Shouldn't it be a given that we are not supposed to be oppressors? Given the hundreds of commandments that structure a just society and require just actions, the Jewish story of a nation born in slavery, the Jewish historical reality over the last few thousand years, it seems pretty clear that one should not oppress. Another question we could ask: Why is this seemingly self-controlled category -- the use of our own hands -- framed as a request from God? We normally ask God for things out of our control -- health, safety, divine inspiration. What does God have to do with using our own hands for oppression? The desire to not oppress others would seem to lend itself better to personal resolutions: I will not abuse my workers this year, I pledge to curb my bigotry, etc. And finally, why do we say this prayer in the communal? Most of us would look around at the families, friends and communities gathered and think, "They may have some faults, but these are good people. They are certainly not oppressors!" Yet, suddenly our collective hands are oppressing others? The painful truth? Your hands, my hands and the hands of everyone else we know are tools of oppression. They directly and indirectly cause suffering in the lives of God's creation -- human, animal and more. This is the reality of today's globalized world. We may not personally enslave children, but the money that we exchange for a shirt does support a system that enslaves children in Thailand who made that shirt. We may not personally exploit workers, but the tomato sauce we eat is very possibly made by someone who was cheated out of his/her wages, or was grown using chemicals that poisoned a local water supply, or was subsidized by a government at a rate that put the farmers in another country out of work. But even deeper than the realities of today's global economy, this has always been the reality of human existence. As much as we don't want to see it, the choices we make to secure our communities almost always exclude and harm others. The food that we eat comes at the expense of the animals we eat or exploit. The traps and poisons we set to rid ourselves of pests kill and maim millions of God's creatures. And of course, the words we utter have the potential to inflict tremendous suffering and pain. Who among us does not harm loved ones, friends or strangers regularly through speech? Or the hurt and pain we cause our selves? The Neilah prayer leaves us with no middle ground. On Yom Kippur we must confront this reality. Oppression does not exist only in the hearts of serial killers and slave drivers; it exists in your hands and mine. We are the oppressors we've been looking for. Now, reflecting on this Neilah prayer in this way might lead one to feel defensive, guilty, apathetic or hopeless. But it does not have to. Once we realize this basic fact of our existence, new options become possible.

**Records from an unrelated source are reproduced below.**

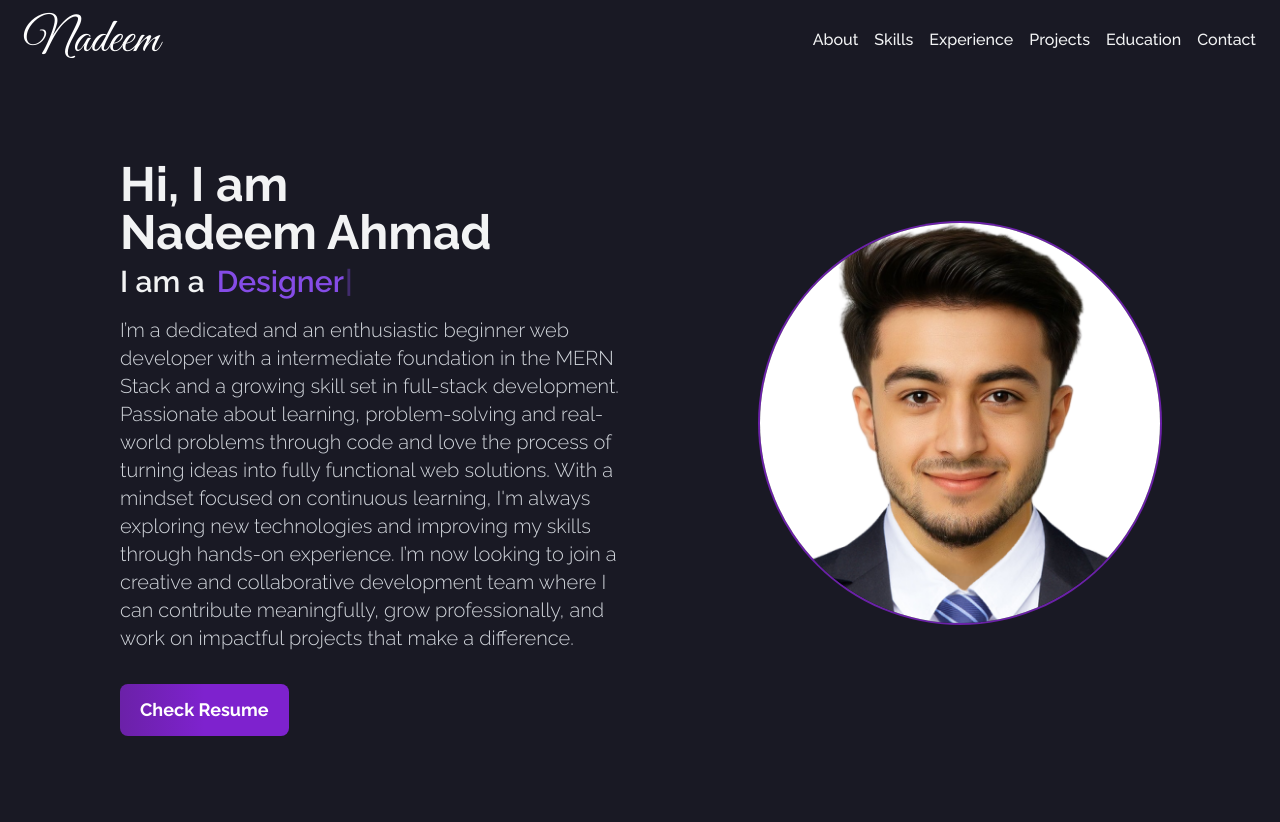
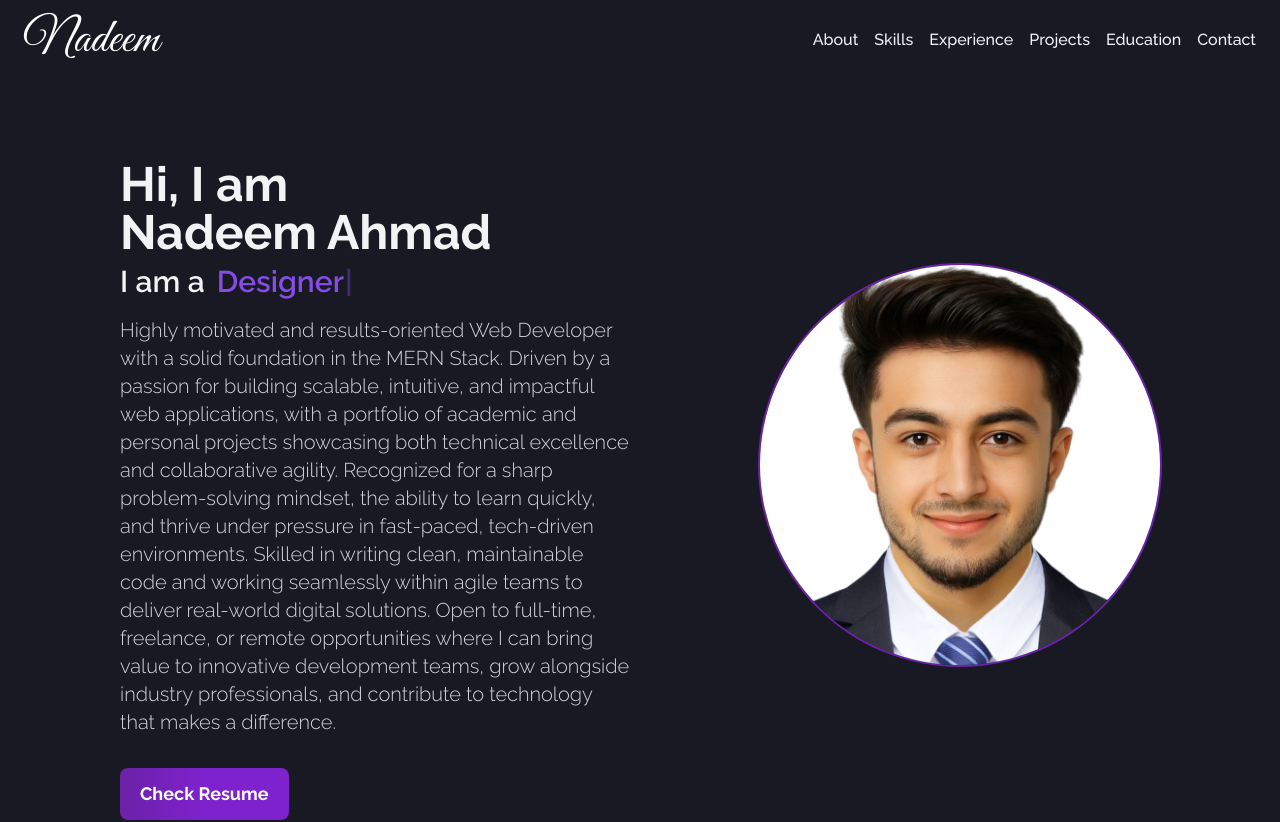
Before and after one commit to nadeembscs2021/nadeem-portfolio, a React (Vite) app: page / in a window 1280 px wide. Shown: the top 822 px of the page. Built offline with nearby package versions, Linux system fonts and the light colour scheme.

Commit message:
Updated About

```diff
--- a/src/data/constants.js
+++ b/src/data/constants.js
@@ -7,7 +7,7 @@ export const Bio = {
   name: "Nadeem Ahmad",
   roles: ["Programmer", "Mern Stack Developer", "Designer"],
   description:
-    "I’m a dedicated and an enthusiastic beginner web developer with a intermediate foundation in the MERN Stack and a growing skill set in full-stack development. Passionate about learning, problem-solving and real-world problems through code and love the process of turning ideas into fully functional web solutions. With a mindset focused on continuous learning, I'm always exploring new technologies and improving my skills through hands-on experience. I’m now looking to join a creative and collaborative development team where I can contribute meaningfully, grow professionally, and work on impactful projects that make a difference.",
+    "Highly motivated and results-oriented Web Developer with a solid foundation in the MERN Stack. Driven by a passion for building scalable, intuitive, and impactful web applications, with a portfolio of academic and personal projects showcasing both technical excellence and collaborative agility. Recognized for a sharp problem-solving mindset, the ability to learn quickly, and thrive under pressure in fast-paced, tech-driven environments. Skilled in writing clean, maintainable code and working seamlessly within agile teams to deliver real-world digital solutions. Open to full-time, freelance, or remote opportunities where I can bring value to innovative development teams, grow alongside industry professionals, and contribute to technology that makes a difference.",
   github: "https://github.com/nadeembscs2021",
   resume:
     "https://drive.google.com/file/d/11jy9gSyn-k2FRE5ex_1EdxdwVIO87YPw/view?usp=sharing",
```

- If we open ourselves to the oppression of our hands, we can learn how we are complicit in systems that exploit and oppress others.
- Once we are aware of the oppression we take part in, we can make wise judgements, discerning where we have opportunities to make change and where we sadly cannot. Without reflection and awareness this is impossible.
- Based on newfound awareness and discernment, we begin to act.
In the immortal words of the sage Rabbi Tarfon, "the work is not yours to finish, but neither are you free to desist from it."
Nor must you work at it alone. The spiritual community gathers to express a collective desire for a different reality through prayer, then to learn how to move toward that reality, and then to act. We are in this together. And finally, the fight against our oppressive hands is not fought alone. We pray for change via God. Through partnership with God the liberator, the giver of life, lover of justice and righteousness with no need to exploit or oppress, we can begin to break free from our prison of of exploitation and narrow self interest.
May it be God's will that this year our hands continue transforming from the closed fists of oppression -- whether acknowledged or unaware, distant or direct, intentional or accidental -- into the wide open embrace of life, love and justice. Amen.
For more social justice reflections on the High Holidays, visit here.